# BRIEF:
A line belongs in the answer if it contains "WeirdShit"; copy every such line from the entries below.

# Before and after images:
○ ○ ○ ○

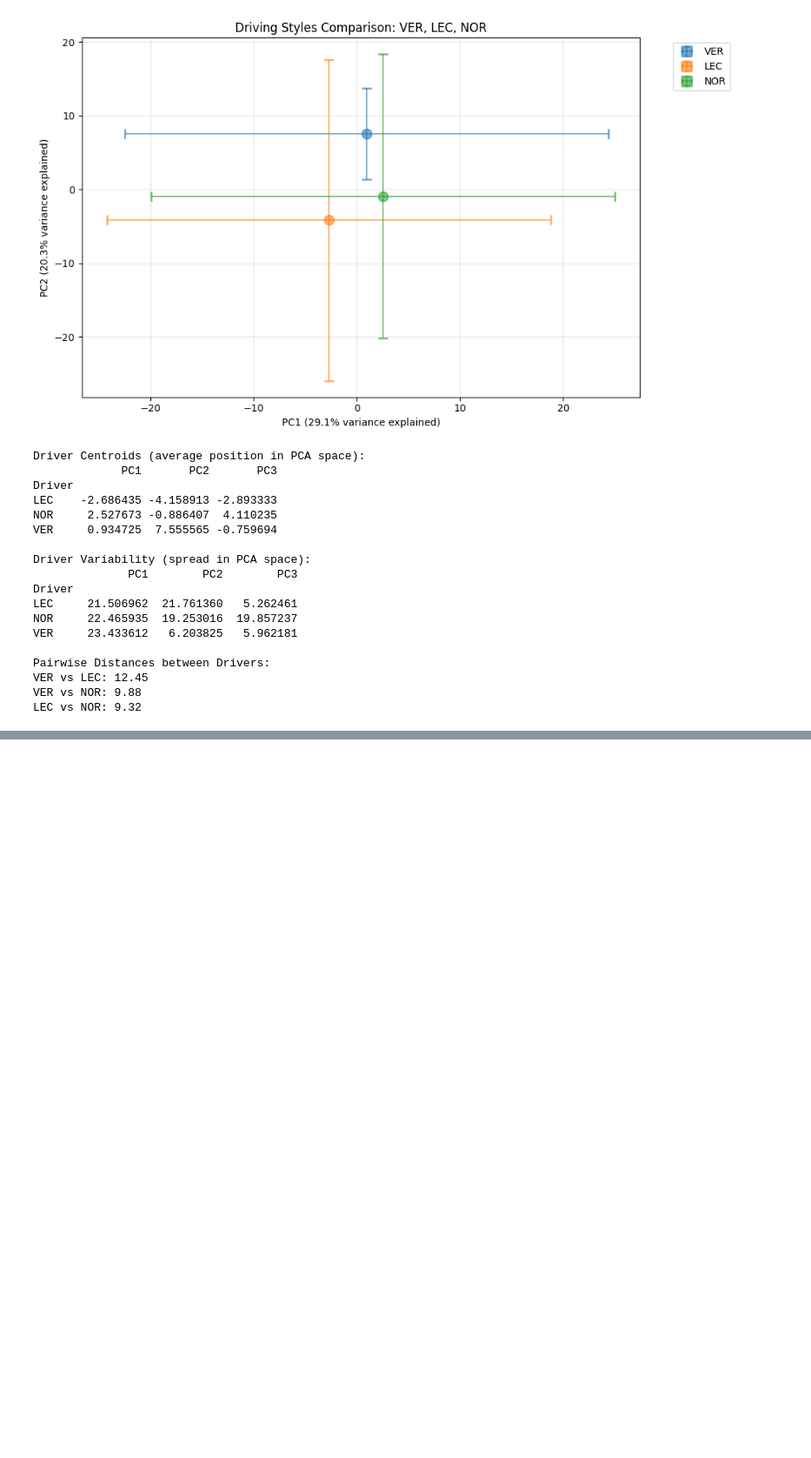
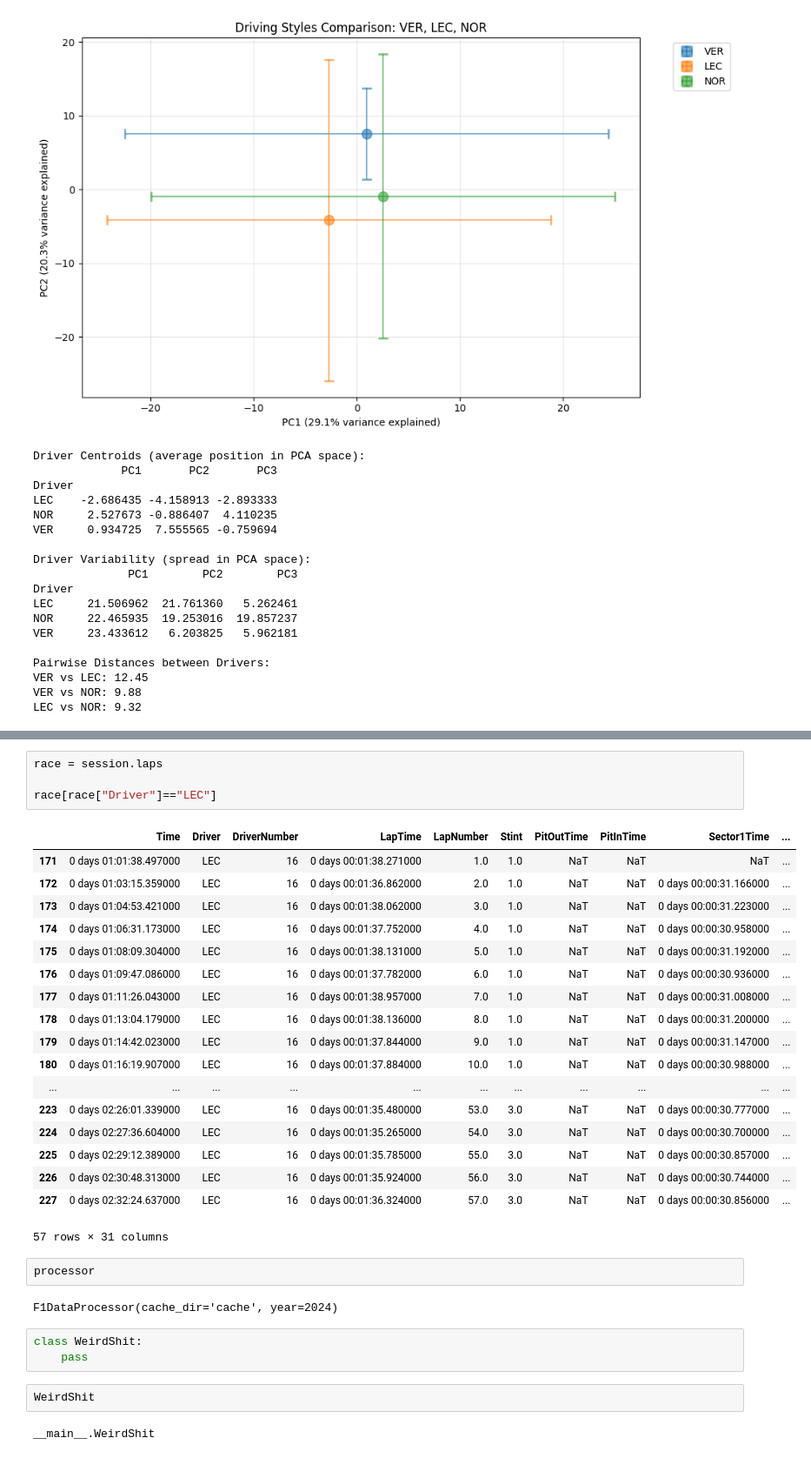
Before and after one commit to akatelync/f1-exploration, a Jupyter notebook: sample_notebook.ipynb, the cells around one changed output, grey strips where cells are left out. Shown at 87% size. Saved outputs shown, nothing was run; the diff lists cells and outputs as text; blank space fills up the shorter version.

```diff
--- a/sample_notebook.ipynb
+++ b/sample_notebook.ipynb
@@ -351,0 +368,34 @@ LEC vs NOR: 9.32
+# %%
+race = session.laps
+
+race[race["Driver"]=="LEC"]
+# %% [output]
+|  | Time | Driver | DriverNumber | LapTime | LapNumber | Stint | PitOutTime | PitInTime | Sector1Time | ... |
+| 171 | 0 days 01:01:38.497000 | LEC | 16 | 0 days 00:01:38.271000 | 1.0 | 1.0 | NaT | NaT | NaT | ... |
+| 172 | 0 days 01:03:15.359000 | LEC | 16 | 0 days 00:01:36.862000 | 2.0 | 1.0 | NaT | NaT | 0 days 00:00:31.166000 | ... |
+| 173 | 0 days 01:04:53.421000 | LEC | 16 | 0 days 00:01:38.062000 | 3.0 | 1.0 | NaT | NaT | 0 days 00:00:31.223000 | ... |
+| 174 | 0 days 01:06:31.173000 | LEC | 16 | 0 days 00:01:37.752000 | 4.0 | 1.0 | NaT | NaT | 0 days 00:00:30.958000 | ... |
+| 175 | 0 days 01:08:09.304000 | LEC | 16 | 0 days 00:01:38.131000 | 5.0 | 1.0 | NaT | NaT | 0 days 00:00:31.192000 | ... |
+| 176 | 0 days 01:09:47.086000 | LEC | 16 | 0 days 00:01:37.782000 | 6.0 | 1.0 | NaT | NaT | 0 days 00:00:30.936000 | ... |
+| 177 | 0 days 01:11:26.043000 | LEC | 16 | 0 days 00:01:38.957000 | 7.0 | 1.0 | NaT | NaT | 0 days 00:00:31.008000 | ... |
+| 178 | 0 days 01:13:04.179000 | LEC | 16 | 0 days 00:01:38.136000 | 8.0 | 1.0 | NaT | NaT | 0 days 00:00:31.200000 | ... |
+| 179 | 0 days 01:14:42.023000 | LEC | 16 | 0 days 00:01:37.844000 | 9.0 | 1.0 | NaT | NaT | 0 days 00:00:31.147000 | ... |
+| 180 | 0 days 01:16:19.907000 | LEC | 16 | 0 days 00:01:37.884000 | 10.0 | 1.0 | NaT | NaT | 0 days 00:00:30.988000 | ... |
+| ... | ... | ... | ... | ... | ... | ... | ... | ... | ... | ... |
+| 223 | 0 days 02:26:01.339000 | LEC | 16 | 0 days 00:01:35.480000 | 53.0 | 3.0 | NaT | NaT | 0 days 00:00:30.777000 | ... |
+| 224 | 0 days 02:27:36.604000 | LEC | 16 | 0 days 00:01:35.265000 | 54.0 | 3.0 | NaT | NaT | 0 days 00:00:30.700000 | ... |
+| 225 | 0 days 02:29:12.389000 | LEC | 16 | 0 days 00:01:35.785000 | 55.0 | 3.0 | NaT | NaT | 0 days 00:00:30.857000 | ... |
+| 226 | 0 days 02:30:48.313000 | LEC | 16 | 0 days 00:01:35.924000 | 56.0 | 3.0 | NaT | NaT | 0 days 00:00:30.744000 | ... |
+| 227 | 0 days 02:32:24.637000 | LEC | 16 | 0 days 00:01:36.324000 | 57.0 | 3.0 | NaT | NaT | 0 days 00:00:30.856000 | ... |
+57 rows × 31 columns
+# %%
+processor
+# %% [output]
+F1DataProcessor(cache_dir='cache', year=2024)
+# %%
+class WeirdShit:
+    pass
+# %%
+WeirdShit
+# %% [output]
+__main__.WeirdShit
```
Also changed, not shown: parts of 9 cells of this notebook, 3 other files.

○ ○ ○ ○

# SOLUTION TO THIS TASK:
+class WeirdShit:
+WeirdShit
+__main__.WeirdShit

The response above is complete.